AIM OF THE TASK ->
Find the string "startArrow" in the listing and report every line that has it.

PROVIDED MATERIAL ->
----

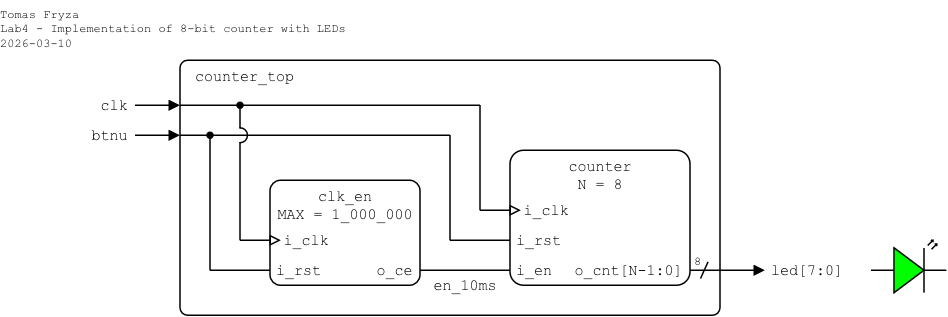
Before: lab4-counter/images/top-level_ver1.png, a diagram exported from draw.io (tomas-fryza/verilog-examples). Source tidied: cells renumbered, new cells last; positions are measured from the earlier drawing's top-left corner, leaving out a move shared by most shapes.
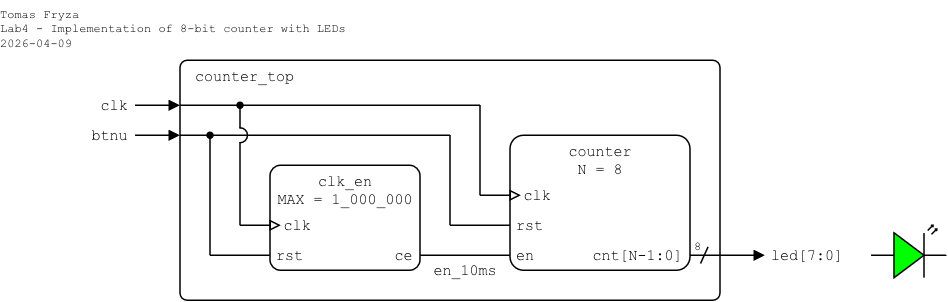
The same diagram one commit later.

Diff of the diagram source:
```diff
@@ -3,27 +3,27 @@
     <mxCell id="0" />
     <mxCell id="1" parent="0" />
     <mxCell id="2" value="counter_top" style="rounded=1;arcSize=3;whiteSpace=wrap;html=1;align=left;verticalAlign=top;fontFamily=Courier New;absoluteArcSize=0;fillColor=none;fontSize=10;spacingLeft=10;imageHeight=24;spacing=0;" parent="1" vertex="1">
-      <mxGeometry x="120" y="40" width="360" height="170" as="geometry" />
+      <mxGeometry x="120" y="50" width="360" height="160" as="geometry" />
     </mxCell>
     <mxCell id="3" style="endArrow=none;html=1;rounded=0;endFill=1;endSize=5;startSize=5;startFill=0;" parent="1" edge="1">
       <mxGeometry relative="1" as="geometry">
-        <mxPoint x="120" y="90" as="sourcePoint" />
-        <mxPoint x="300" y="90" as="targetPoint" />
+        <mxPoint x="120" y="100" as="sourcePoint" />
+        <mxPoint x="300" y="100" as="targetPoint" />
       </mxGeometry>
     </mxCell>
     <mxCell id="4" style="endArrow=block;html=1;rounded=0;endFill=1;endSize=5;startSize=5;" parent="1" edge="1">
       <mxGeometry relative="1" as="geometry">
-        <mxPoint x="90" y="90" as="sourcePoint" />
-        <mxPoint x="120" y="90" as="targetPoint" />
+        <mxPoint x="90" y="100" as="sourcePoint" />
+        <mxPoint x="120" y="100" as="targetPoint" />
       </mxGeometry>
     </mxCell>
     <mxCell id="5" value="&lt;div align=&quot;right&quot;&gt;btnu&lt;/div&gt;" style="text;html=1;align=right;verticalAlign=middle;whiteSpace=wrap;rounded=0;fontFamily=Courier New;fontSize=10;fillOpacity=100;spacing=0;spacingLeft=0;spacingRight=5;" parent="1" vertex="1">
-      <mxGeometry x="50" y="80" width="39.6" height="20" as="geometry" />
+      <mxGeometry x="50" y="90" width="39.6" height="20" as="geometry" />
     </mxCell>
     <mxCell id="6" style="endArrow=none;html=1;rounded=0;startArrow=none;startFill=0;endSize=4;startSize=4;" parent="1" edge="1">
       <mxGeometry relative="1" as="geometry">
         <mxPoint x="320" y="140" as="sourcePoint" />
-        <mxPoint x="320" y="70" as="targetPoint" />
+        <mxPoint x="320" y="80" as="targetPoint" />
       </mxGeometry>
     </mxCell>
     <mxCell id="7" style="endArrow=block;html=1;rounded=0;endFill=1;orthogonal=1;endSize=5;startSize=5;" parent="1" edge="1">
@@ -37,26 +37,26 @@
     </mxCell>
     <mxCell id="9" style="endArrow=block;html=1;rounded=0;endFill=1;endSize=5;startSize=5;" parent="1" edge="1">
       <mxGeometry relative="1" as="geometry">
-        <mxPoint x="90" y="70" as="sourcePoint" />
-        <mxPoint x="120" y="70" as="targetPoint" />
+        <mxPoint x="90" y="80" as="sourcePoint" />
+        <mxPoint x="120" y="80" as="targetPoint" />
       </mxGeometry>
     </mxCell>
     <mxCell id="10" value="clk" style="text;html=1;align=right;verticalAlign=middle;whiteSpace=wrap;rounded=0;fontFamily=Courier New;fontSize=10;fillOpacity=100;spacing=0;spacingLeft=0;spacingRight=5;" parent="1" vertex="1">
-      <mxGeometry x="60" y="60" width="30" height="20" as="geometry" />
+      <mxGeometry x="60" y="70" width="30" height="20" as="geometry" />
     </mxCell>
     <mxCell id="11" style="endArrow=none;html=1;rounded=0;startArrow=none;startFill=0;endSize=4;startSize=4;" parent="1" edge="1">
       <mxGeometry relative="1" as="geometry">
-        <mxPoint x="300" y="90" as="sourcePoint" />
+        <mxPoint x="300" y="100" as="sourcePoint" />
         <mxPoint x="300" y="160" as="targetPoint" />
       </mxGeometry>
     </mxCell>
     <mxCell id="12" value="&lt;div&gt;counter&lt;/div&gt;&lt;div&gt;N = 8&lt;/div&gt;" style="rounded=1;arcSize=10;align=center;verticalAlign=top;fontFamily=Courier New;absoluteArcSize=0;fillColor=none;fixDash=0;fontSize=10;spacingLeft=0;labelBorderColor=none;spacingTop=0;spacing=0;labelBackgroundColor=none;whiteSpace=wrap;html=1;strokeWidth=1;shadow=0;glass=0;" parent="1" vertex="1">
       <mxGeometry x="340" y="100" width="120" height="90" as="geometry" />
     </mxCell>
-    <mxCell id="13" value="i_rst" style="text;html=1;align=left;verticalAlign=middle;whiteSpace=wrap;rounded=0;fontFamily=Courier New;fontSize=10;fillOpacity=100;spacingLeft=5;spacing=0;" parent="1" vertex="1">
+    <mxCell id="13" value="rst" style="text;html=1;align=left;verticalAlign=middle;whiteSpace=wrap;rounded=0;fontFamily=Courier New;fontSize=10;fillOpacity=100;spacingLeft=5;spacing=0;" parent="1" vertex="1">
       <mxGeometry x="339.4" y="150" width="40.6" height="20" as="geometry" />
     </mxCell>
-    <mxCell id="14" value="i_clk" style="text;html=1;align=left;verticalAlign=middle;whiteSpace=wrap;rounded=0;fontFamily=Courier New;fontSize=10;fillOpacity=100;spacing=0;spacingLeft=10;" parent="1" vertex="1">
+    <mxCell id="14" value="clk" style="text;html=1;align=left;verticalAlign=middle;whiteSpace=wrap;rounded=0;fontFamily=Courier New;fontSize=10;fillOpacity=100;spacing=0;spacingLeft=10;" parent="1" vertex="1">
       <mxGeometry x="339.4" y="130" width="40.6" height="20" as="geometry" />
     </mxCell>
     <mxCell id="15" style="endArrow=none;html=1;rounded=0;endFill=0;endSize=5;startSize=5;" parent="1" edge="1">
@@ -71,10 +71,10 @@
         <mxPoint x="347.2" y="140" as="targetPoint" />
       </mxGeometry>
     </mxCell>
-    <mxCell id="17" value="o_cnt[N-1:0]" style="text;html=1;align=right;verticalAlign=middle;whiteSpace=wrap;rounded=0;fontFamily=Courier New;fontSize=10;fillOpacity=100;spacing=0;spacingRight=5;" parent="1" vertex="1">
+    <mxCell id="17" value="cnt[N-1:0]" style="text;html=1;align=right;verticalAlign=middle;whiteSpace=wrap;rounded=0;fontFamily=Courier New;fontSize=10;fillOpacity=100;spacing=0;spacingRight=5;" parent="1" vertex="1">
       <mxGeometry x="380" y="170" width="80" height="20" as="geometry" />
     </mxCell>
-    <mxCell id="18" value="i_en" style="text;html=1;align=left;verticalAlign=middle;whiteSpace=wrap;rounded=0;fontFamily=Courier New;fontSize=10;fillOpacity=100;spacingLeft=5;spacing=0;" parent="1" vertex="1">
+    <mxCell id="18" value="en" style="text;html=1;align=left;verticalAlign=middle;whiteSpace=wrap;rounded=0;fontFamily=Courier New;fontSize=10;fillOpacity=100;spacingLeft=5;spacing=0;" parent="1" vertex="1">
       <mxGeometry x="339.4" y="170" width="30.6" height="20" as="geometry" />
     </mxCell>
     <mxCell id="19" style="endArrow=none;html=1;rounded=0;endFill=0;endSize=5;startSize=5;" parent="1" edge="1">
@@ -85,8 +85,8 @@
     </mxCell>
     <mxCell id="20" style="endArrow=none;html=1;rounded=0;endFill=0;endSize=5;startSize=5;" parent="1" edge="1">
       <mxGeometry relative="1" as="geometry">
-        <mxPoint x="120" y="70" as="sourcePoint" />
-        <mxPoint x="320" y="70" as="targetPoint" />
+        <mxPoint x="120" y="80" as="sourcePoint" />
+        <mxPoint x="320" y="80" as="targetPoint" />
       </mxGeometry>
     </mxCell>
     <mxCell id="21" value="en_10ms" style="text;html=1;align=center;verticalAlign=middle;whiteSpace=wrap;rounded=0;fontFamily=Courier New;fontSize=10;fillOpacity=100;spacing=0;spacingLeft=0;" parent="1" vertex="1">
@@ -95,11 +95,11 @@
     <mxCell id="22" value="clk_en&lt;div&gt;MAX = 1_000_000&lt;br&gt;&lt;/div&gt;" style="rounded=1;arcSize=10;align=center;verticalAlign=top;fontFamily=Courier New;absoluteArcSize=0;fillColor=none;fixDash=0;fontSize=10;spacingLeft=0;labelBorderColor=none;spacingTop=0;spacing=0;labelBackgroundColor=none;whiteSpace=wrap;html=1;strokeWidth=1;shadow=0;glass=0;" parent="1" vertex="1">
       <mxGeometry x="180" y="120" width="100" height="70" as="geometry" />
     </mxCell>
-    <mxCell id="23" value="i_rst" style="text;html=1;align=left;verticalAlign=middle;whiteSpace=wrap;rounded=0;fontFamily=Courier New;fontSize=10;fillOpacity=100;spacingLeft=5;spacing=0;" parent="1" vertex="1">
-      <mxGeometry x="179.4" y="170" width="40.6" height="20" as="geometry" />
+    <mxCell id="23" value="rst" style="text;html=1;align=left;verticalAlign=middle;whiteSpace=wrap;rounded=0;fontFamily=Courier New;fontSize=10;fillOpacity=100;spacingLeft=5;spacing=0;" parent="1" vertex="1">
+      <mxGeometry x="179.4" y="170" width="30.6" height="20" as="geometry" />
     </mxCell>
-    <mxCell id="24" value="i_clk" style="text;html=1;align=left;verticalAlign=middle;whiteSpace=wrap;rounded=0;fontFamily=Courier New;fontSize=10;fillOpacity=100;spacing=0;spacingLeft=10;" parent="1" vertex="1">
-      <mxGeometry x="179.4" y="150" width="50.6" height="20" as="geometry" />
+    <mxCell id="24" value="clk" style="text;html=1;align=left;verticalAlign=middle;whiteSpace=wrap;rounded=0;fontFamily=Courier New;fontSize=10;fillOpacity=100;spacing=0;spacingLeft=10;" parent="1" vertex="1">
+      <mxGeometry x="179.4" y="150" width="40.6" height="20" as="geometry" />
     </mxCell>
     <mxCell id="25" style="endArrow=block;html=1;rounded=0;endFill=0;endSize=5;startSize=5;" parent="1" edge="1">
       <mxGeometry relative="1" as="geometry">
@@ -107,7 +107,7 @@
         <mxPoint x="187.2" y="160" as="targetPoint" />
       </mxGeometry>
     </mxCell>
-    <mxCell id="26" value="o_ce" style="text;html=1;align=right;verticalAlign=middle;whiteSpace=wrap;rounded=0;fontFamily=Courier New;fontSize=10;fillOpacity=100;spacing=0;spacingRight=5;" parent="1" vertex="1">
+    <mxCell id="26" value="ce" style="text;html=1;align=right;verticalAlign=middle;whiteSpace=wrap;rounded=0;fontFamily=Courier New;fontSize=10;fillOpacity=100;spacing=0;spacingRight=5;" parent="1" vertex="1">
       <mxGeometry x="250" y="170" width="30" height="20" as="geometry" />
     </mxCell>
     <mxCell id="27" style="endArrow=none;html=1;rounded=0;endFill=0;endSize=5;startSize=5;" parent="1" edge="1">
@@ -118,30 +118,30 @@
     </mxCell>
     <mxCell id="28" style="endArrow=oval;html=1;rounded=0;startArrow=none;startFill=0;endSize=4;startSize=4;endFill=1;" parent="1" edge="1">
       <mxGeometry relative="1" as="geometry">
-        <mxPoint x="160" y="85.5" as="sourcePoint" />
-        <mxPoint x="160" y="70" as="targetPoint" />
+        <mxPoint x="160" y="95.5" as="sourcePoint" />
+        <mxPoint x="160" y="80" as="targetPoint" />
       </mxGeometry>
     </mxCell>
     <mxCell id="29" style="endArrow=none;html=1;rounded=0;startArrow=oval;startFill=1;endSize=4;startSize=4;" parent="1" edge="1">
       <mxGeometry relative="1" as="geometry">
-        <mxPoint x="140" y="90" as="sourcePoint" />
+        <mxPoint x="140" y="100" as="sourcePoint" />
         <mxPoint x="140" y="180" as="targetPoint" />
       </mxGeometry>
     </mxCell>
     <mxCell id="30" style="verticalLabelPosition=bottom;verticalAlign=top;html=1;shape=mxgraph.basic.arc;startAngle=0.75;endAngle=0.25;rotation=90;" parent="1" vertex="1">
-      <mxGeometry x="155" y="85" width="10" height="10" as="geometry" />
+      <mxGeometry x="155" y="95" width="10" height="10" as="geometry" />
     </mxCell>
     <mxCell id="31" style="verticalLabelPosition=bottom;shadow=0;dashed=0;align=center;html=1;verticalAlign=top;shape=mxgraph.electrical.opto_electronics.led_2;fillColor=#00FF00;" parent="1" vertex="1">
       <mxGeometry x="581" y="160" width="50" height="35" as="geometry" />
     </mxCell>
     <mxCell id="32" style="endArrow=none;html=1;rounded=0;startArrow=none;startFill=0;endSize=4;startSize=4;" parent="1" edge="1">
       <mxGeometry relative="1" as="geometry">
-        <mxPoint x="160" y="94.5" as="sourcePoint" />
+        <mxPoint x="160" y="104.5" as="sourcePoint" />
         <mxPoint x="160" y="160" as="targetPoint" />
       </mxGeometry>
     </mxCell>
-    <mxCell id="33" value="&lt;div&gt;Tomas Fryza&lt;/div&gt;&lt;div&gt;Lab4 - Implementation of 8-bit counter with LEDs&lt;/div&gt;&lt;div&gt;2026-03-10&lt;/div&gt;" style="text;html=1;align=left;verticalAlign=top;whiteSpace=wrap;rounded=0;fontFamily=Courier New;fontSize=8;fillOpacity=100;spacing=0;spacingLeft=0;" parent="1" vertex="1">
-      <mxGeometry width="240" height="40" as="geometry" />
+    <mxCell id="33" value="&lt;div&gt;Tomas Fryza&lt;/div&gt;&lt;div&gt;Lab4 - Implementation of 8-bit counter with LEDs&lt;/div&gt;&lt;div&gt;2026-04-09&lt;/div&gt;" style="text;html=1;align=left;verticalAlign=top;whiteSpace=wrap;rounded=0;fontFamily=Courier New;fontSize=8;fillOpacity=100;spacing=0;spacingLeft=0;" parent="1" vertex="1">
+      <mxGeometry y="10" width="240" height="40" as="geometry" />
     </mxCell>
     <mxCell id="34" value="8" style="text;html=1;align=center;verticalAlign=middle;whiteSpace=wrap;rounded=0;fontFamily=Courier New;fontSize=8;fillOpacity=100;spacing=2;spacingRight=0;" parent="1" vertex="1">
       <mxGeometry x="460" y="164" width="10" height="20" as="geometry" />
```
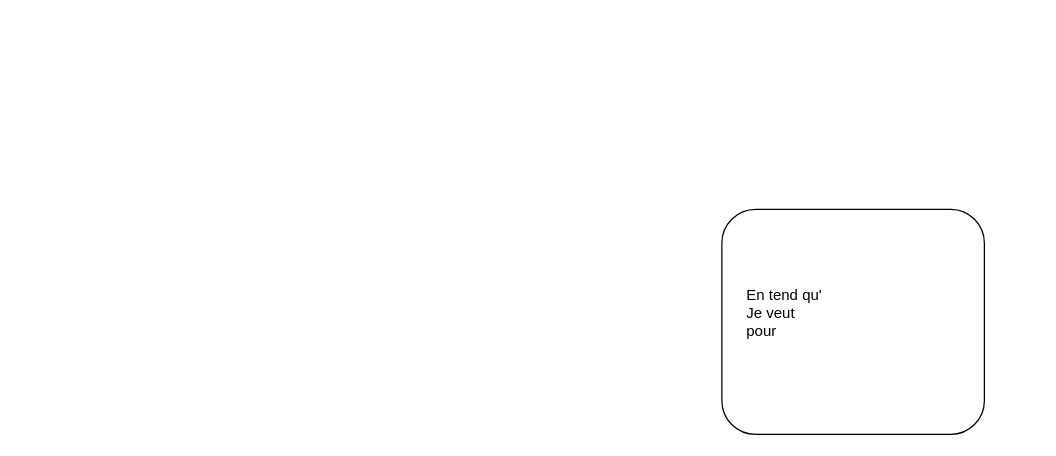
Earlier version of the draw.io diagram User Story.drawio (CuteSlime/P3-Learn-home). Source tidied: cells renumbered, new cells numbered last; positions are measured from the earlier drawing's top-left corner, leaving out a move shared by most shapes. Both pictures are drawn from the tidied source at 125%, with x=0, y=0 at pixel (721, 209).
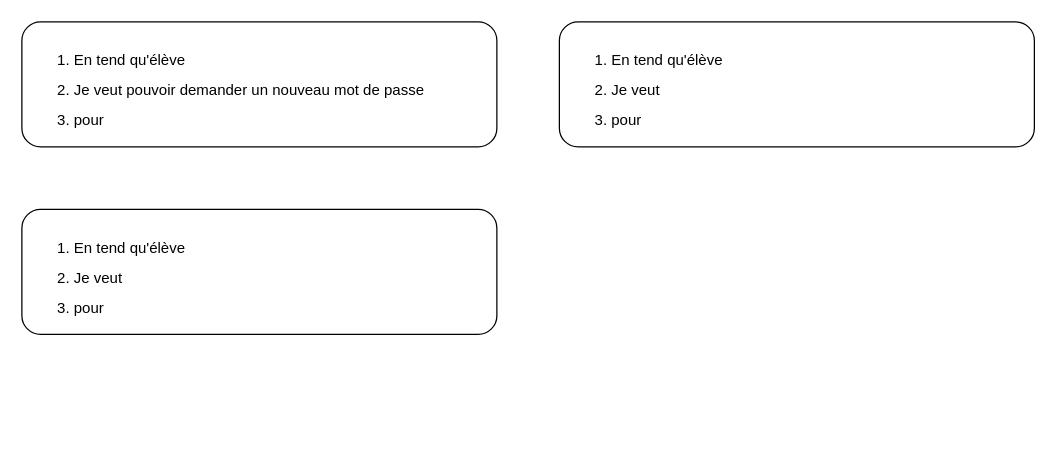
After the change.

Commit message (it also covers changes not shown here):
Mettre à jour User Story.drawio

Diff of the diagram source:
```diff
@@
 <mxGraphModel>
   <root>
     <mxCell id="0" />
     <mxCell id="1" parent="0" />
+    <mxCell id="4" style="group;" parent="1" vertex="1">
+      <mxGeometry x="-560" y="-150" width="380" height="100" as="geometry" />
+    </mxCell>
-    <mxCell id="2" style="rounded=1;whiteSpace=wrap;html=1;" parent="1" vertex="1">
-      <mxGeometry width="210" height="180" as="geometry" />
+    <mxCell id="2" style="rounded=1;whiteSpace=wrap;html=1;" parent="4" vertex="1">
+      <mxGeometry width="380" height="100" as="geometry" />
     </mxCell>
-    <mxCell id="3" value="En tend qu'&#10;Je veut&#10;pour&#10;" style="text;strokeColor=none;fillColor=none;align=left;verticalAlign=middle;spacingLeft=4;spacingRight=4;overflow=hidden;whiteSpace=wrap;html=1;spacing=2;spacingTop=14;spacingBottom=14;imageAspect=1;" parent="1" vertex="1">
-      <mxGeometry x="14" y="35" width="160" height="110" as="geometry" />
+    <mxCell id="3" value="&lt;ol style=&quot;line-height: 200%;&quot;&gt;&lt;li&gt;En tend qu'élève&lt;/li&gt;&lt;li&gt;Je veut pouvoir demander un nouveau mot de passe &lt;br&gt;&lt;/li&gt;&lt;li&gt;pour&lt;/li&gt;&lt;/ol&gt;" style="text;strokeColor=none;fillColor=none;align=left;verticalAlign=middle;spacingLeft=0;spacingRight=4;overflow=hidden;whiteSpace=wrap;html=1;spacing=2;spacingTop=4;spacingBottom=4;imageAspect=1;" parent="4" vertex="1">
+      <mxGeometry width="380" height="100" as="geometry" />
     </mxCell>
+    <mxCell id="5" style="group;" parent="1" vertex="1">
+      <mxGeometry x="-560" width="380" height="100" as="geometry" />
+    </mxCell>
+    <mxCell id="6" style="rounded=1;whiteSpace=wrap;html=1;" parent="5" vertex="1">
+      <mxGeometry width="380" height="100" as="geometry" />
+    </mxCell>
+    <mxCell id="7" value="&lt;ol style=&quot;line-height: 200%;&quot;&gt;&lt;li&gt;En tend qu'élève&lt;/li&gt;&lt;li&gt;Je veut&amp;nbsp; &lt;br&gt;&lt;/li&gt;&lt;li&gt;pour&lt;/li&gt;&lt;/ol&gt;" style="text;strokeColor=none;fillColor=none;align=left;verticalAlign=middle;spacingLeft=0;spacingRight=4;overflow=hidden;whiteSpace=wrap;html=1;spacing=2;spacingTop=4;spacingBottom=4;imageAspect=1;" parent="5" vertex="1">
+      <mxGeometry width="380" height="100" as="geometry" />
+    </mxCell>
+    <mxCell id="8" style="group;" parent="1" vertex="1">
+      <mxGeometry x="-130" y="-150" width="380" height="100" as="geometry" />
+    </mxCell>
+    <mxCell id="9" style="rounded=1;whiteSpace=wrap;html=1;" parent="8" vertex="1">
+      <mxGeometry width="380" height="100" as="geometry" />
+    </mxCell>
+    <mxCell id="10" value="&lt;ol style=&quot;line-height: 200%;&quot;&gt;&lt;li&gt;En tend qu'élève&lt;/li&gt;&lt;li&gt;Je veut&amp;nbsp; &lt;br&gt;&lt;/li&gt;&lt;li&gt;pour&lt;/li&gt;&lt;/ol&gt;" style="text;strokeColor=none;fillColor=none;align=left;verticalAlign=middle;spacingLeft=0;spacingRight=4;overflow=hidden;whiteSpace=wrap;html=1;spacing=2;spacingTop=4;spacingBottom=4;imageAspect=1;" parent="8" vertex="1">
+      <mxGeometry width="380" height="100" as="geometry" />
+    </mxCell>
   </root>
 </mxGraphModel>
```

----

RESPONSE ->
     <mxCell id="6" style="endArrow=none;html=1;rounded=0;startArrow=none;startFill=0;endSize=4;startSize=4;" parent="1" edge="1">
     <mxCell id="11" style="endArrow=none;html=1;rounded=0;startArrow=none;startFill=0;endSize=4;startSize=4;" parent="1" edge="1">
     <mxCell id="28" style="endArrow=oval;html=1;rounded=0;startArrow=none;startFill=0;endSize=4;startSize=4;endFill=1;" parent="1" edge="1">
     <mxCell id="29" style="endArrow=none;html=1;rounded=0;startArrow=oval;startFill=1;endSize=4;startSize=4;" parent="1" edge="1">
     <mxCell id="32" style="endArrow=none;html=1;rounded=0;startArrow=none;startFill=0;endSize=4;startSize=4;" parent="1" edge="1">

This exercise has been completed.